A brave move might be to abolish “use-by” and “best-before” dates (we didn’t have them before the 1970s), but this would open up a legislative can of worms. Until somebody invents a device that can reliably tell whether a leg of lamb has gone off, I suspect these dates are likely to stay.
You could just make sure you eat the food before it goes bad, but the nation’s already bulging waistline might struggle with this extra consumption. Food waste via overconsumption is yet another issue.
Perhaps the greatest improvement would be to completely change the food provision market. Consumers are like micro-manufacturers: they buy stock (ingredients) and use processes (cook) to meet a demand (their family’s hunger). But unlike manufacturers, consumers aren’t very good at managing their inventory, using their processes efficiently or predicting demand accurately. This leads to food waste.

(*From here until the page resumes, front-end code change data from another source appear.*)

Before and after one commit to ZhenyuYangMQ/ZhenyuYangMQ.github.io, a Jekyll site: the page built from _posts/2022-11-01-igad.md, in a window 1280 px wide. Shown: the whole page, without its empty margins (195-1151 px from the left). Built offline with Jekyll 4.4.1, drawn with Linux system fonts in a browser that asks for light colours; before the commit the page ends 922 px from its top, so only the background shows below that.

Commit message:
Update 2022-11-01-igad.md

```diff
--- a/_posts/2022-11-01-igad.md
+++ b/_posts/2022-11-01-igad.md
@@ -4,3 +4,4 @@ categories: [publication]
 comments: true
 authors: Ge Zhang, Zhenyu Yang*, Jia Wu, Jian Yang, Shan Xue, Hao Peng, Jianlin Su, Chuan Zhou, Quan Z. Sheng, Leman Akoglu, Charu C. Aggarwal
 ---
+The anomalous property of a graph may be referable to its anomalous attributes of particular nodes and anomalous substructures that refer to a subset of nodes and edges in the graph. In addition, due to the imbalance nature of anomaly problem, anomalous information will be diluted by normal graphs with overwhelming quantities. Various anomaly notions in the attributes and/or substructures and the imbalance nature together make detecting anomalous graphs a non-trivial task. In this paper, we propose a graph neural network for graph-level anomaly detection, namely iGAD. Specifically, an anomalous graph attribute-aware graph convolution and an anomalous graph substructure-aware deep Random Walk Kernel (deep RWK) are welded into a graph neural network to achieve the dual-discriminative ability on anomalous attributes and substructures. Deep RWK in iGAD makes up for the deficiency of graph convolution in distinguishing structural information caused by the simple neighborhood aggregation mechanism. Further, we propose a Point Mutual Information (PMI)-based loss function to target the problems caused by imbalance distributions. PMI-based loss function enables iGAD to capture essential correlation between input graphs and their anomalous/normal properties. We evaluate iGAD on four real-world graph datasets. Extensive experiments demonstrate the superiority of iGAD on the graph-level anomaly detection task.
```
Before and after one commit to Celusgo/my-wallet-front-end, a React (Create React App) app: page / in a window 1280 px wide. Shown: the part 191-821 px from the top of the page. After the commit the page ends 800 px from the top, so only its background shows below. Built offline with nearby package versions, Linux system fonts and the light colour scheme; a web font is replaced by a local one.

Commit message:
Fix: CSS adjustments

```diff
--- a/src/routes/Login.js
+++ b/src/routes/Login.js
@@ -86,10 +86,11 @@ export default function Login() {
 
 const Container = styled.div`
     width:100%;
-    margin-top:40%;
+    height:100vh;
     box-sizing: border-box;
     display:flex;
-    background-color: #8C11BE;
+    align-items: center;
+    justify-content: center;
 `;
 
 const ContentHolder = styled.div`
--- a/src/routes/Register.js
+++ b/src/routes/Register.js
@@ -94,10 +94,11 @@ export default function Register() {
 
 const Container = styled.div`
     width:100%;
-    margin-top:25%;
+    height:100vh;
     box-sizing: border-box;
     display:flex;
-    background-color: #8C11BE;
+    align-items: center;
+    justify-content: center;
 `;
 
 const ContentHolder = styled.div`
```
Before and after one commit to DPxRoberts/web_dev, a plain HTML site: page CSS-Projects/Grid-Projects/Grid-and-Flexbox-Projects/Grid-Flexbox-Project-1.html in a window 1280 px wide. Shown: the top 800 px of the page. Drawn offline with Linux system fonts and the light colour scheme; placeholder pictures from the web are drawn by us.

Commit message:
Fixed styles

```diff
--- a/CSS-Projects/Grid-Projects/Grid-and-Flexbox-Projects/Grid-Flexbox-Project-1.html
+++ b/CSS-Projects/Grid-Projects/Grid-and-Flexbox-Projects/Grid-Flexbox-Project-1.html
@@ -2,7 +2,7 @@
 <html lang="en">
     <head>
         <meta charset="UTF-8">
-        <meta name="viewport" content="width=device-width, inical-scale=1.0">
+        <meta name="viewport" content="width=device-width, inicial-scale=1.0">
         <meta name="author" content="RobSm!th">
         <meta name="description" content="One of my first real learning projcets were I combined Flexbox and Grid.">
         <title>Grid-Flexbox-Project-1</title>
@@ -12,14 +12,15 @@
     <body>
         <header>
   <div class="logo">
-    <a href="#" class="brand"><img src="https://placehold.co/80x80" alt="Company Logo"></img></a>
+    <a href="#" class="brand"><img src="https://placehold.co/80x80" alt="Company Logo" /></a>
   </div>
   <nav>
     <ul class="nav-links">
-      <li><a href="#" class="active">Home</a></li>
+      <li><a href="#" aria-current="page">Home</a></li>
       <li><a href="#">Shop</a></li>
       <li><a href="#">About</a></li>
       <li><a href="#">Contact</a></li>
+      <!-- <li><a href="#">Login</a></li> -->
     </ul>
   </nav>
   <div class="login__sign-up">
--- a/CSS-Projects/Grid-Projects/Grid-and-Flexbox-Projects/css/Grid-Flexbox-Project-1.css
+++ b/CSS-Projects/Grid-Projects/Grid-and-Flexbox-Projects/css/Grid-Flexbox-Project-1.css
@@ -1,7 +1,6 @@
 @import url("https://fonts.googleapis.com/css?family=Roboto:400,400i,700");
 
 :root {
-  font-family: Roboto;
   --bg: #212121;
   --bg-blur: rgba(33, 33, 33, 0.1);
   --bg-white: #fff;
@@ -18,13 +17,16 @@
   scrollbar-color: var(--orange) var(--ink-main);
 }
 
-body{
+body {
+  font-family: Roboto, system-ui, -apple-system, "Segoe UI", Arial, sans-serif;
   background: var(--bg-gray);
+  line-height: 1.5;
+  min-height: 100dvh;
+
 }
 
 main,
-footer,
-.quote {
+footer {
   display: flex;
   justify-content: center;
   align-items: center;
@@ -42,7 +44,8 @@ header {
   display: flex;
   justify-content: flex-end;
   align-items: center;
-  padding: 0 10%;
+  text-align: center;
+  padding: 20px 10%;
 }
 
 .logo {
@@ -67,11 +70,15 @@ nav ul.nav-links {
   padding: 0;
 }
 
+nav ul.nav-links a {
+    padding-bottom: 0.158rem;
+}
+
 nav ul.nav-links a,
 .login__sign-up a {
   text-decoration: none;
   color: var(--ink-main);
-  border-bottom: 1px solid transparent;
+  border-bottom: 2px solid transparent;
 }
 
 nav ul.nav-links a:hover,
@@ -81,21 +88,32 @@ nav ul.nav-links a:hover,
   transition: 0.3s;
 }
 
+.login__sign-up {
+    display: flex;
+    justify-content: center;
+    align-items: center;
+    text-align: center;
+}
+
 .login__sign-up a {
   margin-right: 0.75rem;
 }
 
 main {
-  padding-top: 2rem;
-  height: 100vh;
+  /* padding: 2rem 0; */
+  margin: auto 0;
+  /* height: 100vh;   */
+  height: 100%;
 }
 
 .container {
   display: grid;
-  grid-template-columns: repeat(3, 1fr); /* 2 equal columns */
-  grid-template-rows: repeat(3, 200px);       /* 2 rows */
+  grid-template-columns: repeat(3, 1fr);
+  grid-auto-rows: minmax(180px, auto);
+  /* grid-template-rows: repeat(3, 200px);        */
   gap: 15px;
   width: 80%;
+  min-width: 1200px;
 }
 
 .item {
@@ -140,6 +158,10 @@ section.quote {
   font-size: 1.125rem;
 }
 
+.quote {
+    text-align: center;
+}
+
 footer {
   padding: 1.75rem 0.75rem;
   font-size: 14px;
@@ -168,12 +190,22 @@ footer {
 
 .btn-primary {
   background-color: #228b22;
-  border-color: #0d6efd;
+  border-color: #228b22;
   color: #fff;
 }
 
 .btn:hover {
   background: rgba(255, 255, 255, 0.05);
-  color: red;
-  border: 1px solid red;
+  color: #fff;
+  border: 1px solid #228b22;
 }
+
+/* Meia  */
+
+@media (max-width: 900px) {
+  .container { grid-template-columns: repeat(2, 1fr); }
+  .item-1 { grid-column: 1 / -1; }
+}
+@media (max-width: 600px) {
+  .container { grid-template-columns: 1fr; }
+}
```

There is therefore an argument for food providers to help consumers meet their families’ needs by selling meals, not food. It’s not inconceivable to imagine in the future people planning meals and then ordering them off the internet for home delivery – it might build better relationships between providers and consumers, too. Even if consumers pay more for food which is delivered when wanted and actually gets eaten, it would be more convenient and could well end up being cheaper overall.
Whichever approaches materialise to successfully reduce food waste, one thing is certain: there needs to be a collaborative, mutually beneficial approach for both providers and consumers. Only with this market-level change can we expect the amount of food we throw away to diminish.